  • If you have heart disease, don’t start hormone replacement therapy just to treat this condition or to prevent a heart attack. Instead, focus on proven prevention strategies such as eating healthily, getting more exercise, controlling blood pressure, and lowering cholesterol. Estrogen that was prescribed to treat high cholesterol should be replaced with a cholesterol-lowering medication.
  • If you’ve been on hormone replacement therapy for several years, you should discuss with your doctor whether you still need this treatment, but you’re probably past the early period of increased risk.

The American Heart Association recommends that women stop hormone replacement therapy at least temporarily following a heart attack or if they are confined to bed for some reason, and that they start again only for reasons other than heart health.

Also, women who take hormone replacement therapy face a small increased risk for breast cancer. So it’s a good idea to work with your doctor to evaluate your risk for breast cancer.

  • If you don’t have heart disease, base your decision about whether to use hormone replacement therapy on its proven ability to relieve menopausal symptoms. But keep in mind that there are a variety of alternatives to taking an estrogen pill for these problems.

Selective Estrogen Receptor Modulators

These new drugs, sometimes called “designer estrogens,” appear to affect blood lipids in much the same way that estrogen does but possibly without the increased risk for breast cancer and endometrial cancer associated with hormone replacement therapy.

Raloxifene (Evista), one of these drugs, has been shown to decrease levels of LDL, but unlike estrogen does not reliably elevate HDL cholesterol, though it may increase one of the HDL subfractions. Also unlike estrogen, raloxifene doesn’t elevate triglyceride levels.
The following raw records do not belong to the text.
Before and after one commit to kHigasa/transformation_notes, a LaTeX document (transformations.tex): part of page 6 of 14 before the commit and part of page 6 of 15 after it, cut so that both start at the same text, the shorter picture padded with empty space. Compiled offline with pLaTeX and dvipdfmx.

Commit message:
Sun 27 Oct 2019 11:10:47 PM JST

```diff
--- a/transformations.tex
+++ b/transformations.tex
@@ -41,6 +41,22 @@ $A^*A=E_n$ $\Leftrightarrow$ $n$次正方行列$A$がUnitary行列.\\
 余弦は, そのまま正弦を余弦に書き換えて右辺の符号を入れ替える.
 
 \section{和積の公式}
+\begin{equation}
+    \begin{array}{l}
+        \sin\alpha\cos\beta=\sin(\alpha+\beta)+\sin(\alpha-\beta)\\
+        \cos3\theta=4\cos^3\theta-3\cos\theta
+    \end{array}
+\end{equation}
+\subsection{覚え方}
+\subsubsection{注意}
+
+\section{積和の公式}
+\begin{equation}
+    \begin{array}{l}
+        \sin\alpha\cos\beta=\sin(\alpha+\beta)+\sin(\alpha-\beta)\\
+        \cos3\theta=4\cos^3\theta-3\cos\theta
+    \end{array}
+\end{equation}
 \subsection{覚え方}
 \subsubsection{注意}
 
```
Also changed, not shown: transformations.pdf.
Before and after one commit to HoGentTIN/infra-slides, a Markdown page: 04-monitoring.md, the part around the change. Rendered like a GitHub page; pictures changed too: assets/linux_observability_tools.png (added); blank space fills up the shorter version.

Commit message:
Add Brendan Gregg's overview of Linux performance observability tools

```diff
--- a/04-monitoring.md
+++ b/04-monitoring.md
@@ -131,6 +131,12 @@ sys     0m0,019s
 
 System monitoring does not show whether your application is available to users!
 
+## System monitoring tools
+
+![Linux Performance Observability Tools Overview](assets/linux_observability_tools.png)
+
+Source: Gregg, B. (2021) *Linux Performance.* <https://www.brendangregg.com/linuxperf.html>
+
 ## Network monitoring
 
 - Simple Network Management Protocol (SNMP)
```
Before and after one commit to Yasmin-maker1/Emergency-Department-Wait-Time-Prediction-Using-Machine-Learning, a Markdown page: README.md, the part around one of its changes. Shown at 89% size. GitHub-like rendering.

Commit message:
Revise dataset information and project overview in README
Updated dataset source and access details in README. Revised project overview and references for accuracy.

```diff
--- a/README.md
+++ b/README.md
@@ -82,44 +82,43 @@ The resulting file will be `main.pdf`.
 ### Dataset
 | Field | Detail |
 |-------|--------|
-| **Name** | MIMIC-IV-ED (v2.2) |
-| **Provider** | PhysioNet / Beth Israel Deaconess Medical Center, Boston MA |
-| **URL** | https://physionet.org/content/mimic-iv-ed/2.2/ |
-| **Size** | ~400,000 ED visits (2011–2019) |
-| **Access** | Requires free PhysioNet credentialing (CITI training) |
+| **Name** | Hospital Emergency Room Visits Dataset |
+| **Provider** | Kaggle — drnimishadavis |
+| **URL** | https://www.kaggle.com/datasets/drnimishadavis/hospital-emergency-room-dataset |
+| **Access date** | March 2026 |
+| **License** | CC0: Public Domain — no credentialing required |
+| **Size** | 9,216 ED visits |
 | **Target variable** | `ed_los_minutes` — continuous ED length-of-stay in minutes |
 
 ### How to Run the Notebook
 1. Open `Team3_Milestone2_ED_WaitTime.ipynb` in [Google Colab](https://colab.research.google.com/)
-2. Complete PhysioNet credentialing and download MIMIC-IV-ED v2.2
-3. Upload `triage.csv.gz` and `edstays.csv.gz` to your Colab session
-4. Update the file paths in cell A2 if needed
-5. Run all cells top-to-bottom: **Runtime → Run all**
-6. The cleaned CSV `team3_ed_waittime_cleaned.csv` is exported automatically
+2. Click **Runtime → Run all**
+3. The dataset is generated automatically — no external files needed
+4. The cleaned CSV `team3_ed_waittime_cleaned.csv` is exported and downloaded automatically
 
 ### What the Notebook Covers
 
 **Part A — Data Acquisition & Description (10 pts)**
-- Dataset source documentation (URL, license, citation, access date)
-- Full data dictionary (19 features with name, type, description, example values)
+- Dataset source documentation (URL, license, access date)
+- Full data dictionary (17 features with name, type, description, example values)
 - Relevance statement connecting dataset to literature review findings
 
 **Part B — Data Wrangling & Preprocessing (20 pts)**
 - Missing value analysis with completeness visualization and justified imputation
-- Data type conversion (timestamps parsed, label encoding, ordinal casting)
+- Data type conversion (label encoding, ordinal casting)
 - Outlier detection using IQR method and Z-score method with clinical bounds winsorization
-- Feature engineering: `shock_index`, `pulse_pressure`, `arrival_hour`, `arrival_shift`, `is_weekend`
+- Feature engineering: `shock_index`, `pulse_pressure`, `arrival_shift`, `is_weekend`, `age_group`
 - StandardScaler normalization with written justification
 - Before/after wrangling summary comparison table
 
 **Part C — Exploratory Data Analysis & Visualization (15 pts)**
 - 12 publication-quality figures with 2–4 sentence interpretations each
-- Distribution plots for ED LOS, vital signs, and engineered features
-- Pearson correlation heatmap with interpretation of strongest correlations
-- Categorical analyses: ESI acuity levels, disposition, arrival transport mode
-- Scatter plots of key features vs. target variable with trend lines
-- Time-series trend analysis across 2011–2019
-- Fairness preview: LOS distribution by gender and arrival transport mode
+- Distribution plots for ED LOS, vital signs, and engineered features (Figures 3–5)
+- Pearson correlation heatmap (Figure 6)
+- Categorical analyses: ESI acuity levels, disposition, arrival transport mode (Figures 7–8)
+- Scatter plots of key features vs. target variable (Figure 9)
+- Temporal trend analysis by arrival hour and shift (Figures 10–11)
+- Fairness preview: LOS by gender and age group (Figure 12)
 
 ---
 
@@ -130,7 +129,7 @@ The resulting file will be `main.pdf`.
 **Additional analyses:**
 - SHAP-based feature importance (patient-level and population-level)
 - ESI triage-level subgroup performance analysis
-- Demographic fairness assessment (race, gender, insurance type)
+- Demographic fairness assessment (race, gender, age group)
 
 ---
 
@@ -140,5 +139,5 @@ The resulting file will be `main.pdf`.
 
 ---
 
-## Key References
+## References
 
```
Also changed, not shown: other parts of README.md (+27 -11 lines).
Raloxifene is approved for osteoporosis prevention, and recent preliminary studies suggest that it may be effective at reducing breast cancer risk. Like estrogen, however, it does increase the risk of blood clots in the legs.

Overall, I don’t use raloxifene as a primary treatment for lipid problems, but if a woman needs a drug to treat her osteoporosis, raloxifene’s generally favorable effects on lipids make it a reasonable choice. If further trials show that this drug does help prevent breast cancer, its use may become much more widespread.

Cholesterol-Lowering Drugs

Of course, cholesterol-lowering drugs can significantly help lower your risk of heart disease.